Rainy day fund
In light of shortfalls, Mead said that it would be a prudent time for the state to utilize the funds in the Legislative Stabilization Reserve Account (LSRA), known as the rainy day fund.
“We’re looking at the rainy day fund because we have had to make cuts that are difficult, and the full effect of these cuts hasn't been seen yet,” Mead commented. “People understand that we need to tighten our belts. But they may not understand that we make these cuts as we keep filling savings accounts.”
He continued, “We’re going to continue to sort through this shortfall, but my hope is we can work through the legislative cuts, recognizing that cuts we already made haven’t been fully felt.”
While utilizing the rainy day fund to supplement budgets, Mead also emphasized that it is important to use those funds judiciously.

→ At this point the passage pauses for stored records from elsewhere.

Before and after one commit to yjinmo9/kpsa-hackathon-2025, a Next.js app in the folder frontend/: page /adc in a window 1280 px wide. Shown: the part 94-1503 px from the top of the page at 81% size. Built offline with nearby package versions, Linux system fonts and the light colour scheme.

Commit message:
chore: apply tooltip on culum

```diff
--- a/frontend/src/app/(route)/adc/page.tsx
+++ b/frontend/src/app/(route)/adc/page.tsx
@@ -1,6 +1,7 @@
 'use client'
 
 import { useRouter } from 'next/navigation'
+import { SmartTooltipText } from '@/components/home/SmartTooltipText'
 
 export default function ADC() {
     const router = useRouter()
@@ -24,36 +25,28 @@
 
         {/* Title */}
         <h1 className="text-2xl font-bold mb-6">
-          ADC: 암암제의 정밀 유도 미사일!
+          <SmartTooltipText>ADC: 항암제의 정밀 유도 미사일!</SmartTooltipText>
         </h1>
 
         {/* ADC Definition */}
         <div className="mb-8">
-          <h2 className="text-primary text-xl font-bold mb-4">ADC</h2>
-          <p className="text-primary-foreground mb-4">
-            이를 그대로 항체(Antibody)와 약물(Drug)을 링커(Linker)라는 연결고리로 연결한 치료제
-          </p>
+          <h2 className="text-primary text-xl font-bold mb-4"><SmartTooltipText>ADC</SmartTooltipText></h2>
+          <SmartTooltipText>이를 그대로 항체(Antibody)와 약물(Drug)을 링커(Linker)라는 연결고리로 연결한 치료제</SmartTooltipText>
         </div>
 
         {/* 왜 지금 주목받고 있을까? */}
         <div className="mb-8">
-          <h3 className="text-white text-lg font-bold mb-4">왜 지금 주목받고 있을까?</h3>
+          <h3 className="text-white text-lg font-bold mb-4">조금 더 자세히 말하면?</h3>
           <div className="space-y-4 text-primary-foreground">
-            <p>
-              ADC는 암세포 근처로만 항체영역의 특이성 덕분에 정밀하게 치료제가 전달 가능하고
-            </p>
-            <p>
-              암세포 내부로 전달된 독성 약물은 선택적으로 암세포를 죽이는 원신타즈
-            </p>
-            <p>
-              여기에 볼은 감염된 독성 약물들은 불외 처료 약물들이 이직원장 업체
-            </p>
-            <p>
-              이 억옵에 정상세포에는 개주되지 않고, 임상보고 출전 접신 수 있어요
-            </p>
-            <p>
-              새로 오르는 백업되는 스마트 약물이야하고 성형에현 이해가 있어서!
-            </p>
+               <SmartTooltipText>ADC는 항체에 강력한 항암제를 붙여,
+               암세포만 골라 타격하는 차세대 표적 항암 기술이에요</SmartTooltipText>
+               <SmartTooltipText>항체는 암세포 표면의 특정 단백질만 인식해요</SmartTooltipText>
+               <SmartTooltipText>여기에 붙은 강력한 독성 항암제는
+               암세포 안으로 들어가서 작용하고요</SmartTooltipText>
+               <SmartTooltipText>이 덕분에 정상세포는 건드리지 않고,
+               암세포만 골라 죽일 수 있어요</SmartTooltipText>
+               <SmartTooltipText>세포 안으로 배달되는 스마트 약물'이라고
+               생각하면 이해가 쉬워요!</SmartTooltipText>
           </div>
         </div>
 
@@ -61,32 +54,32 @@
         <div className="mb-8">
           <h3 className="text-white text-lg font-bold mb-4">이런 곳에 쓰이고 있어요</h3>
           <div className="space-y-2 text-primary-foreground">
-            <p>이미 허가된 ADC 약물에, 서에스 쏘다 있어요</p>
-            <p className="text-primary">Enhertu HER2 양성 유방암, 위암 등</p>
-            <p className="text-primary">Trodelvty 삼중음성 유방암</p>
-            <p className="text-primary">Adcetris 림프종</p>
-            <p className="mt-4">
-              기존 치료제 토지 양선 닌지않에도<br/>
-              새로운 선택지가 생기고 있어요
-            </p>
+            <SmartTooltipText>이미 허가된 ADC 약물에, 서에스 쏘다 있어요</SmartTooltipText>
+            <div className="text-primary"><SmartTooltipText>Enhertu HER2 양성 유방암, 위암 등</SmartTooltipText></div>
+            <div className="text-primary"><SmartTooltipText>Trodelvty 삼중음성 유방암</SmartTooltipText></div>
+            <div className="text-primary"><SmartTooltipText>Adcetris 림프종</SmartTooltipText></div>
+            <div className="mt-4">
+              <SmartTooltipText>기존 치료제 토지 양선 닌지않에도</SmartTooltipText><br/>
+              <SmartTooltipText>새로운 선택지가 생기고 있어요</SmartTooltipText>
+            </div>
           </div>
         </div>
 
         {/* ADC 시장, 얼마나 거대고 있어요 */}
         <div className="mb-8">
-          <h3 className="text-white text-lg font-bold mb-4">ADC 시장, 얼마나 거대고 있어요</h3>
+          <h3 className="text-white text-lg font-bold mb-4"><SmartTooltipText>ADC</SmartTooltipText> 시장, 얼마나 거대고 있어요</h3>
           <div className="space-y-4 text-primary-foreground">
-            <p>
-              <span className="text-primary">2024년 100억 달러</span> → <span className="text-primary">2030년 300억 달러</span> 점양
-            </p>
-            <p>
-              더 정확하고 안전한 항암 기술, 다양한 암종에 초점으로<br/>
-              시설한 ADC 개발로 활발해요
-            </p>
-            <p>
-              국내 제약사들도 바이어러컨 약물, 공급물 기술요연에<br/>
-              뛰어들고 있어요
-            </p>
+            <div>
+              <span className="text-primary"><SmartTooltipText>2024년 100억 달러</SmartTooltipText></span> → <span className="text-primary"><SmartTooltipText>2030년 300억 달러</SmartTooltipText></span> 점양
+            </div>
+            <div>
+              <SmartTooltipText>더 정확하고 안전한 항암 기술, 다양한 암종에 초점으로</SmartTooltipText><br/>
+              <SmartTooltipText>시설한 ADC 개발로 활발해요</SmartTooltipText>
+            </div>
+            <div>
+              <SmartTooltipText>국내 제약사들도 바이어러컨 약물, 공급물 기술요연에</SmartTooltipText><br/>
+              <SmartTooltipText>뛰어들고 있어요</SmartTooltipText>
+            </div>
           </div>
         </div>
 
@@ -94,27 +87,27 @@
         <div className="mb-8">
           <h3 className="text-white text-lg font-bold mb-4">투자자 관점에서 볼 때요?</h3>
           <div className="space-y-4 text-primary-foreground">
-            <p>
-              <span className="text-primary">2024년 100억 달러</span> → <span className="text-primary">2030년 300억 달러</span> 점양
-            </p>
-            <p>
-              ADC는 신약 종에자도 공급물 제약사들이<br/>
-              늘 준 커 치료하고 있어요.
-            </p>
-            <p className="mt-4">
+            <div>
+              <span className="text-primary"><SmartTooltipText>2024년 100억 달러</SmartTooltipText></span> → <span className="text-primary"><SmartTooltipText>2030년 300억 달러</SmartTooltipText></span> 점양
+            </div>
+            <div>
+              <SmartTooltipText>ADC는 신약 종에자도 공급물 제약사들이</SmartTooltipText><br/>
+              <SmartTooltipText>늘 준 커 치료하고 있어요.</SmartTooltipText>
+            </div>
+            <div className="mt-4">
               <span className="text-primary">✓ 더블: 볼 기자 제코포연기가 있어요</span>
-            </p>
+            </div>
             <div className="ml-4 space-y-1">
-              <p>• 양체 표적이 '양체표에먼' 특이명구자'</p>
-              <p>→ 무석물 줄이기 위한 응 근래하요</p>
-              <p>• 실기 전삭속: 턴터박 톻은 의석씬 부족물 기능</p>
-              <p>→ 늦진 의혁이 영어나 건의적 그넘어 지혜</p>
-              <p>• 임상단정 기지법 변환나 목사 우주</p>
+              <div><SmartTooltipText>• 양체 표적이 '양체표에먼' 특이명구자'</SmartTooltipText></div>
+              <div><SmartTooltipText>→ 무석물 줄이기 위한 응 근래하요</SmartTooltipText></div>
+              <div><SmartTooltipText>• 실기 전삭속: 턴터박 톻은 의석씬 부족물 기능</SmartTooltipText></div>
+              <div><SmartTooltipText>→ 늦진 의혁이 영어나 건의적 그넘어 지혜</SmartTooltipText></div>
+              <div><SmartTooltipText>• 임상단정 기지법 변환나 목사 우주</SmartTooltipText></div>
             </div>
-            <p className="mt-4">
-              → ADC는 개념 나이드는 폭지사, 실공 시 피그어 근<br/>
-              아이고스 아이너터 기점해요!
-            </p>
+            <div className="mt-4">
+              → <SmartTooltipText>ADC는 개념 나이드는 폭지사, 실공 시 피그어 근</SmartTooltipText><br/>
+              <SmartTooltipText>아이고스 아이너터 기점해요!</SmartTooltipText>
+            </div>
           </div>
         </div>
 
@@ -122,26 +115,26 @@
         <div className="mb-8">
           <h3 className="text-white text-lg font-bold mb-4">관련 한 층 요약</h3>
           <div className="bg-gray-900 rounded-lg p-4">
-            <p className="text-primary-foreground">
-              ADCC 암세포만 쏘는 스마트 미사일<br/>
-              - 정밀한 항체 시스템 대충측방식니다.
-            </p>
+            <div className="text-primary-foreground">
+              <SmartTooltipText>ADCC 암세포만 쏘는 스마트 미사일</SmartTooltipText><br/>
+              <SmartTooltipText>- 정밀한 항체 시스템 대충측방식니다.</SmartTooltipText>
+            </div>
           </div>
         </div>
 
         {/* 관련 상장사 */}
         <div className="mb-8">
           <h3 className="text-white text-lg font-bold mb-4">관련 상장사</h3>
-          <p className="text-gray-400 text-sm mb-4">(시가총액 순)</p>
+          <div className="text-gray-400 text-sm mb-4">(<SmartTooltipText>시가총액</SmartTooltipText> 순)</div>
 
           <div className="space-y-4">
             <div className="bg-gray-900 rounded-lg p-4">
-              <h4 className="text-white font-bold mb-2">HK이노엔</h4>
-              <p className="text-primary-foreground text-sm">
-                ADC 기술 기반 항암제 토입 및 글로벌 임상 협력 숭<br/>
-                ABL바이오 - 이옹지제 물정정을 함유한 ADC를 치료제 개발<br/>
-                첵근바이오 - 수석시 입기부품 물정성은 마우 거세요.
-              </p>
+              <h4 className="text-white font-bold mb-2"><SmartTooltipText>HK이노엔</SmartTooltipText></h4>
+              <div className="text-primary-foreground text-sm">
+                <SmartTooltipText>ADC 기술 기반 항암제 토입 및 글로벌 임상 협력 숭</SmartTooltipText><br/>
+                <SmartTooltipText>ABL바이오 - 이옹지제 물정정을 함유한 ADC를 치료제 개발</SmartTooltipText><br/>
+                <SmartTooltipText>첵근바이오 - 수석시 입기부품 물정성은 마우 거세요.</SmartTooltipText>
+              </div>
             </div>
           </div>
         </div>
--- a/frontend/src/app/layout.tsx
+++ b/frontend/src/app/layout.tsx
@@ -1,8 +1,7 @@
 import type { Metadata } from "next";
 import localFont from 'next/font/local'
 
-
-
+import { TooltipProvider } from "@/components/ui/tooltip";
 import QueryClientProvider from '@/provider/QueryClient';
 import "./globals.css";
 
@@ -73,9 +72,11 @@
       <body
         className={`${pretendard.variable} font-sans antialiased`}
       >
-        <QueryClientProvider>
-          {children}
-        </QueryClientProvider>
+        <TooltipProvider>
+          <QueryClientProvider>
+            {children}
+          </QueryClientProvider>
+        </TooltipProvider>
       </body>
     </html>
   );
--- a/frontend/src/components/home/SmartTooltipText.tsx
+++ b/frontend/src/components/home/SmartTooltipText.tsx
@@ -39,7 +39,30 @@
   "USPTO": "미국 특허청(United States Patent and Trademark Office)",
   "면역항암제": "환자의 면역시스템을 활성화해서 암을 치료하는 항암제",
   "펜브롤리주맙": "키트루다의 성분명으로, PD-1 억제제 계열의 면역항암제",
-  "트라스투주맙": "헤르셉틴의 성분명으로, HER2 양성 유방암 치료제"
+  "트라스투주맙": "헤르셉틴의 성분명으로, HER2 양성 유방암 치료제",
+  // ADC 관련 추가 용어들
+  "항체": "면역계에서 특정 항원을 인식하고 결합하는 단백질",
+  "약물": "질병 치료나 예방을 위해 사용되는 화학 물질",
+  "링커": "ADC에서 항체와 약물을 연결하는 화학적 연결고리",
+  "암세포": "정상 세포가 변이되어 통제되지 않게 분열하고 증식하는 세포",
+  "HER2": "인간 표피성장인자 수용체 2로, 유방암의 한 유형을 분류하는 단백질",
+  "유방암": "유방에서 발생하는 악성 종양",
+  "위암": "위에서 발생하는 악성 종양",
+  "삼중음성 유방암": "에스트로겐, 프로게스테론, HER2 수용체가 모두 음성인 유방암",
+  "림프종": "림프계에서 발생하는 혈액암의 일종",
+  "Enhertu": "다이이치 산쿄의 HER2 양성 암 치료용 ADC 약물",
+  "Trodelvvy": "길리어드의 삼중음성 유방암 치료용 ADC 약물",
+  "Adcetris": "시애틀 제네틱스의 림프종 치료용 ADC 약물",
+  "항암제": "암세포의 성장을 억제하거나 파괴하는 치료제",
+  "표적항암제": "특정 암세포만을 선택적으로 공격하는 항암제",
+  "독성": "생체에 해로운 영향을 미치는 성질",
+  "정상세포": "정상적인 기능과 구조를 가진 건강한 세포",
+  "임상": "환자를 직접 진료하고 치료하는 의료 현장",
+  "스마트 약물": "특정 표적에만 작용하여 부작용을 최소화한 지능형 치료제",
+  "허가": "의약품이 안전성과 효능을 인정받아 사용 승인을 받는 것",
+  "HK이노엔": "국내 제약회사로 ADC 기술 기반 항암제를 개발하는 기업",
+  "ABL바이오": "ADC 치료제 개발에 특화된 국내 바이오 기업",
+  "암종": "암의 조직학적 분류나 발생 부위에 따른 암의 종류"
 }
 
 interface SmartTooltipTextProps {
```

“It would be ill advised to say we’re going to use all the rainy day fund in the next two to four years,” he said, noting that six years or longer is a more feasible horizon. “I think we need to be conservative. On the flip side, we can’t say we are going to make cuts of $250 million and use $104 million fill a savings account. I don’t think that’s conservative, either.”
“There is an appropriate burn rate,” Mead added. “We need to smooth out the waters now, but we don’t need – or want – to use it all.”
As Mead looks toward the future, he noted that there is some optimism for the recovery of energy prices, but relief won’t be felt in the near-term.
“We have to be conservative when using the rainy day fund to supplement our budget,” Mead said, “but we are not going to cut our way back into prosperity.”
With over 70 percent of the state’s revenues coming in the form of mineral revenues, Mead said he has seen positive signs as oil prices and natural gas prices are moving up.
“We are slowly on the way back in terms of commodity prices,” he commented, noting that oil is projected to rebound in the next 12 to 18 months. “Any money that would be used to grow the rainy day fund should be used to shore up the budget.”
“There is an appropriate amount of the rainy day fund that can be used during this time to ensure we take care of our roads, healthcare and other important services. Additional cuts to the Departments of Health and Corrections, for example, will be very difficult,” continued Mead. “My hope is that we can work closely with the Legislature to smooth out this downturn by using some of our savings – especially as those funds are growing.”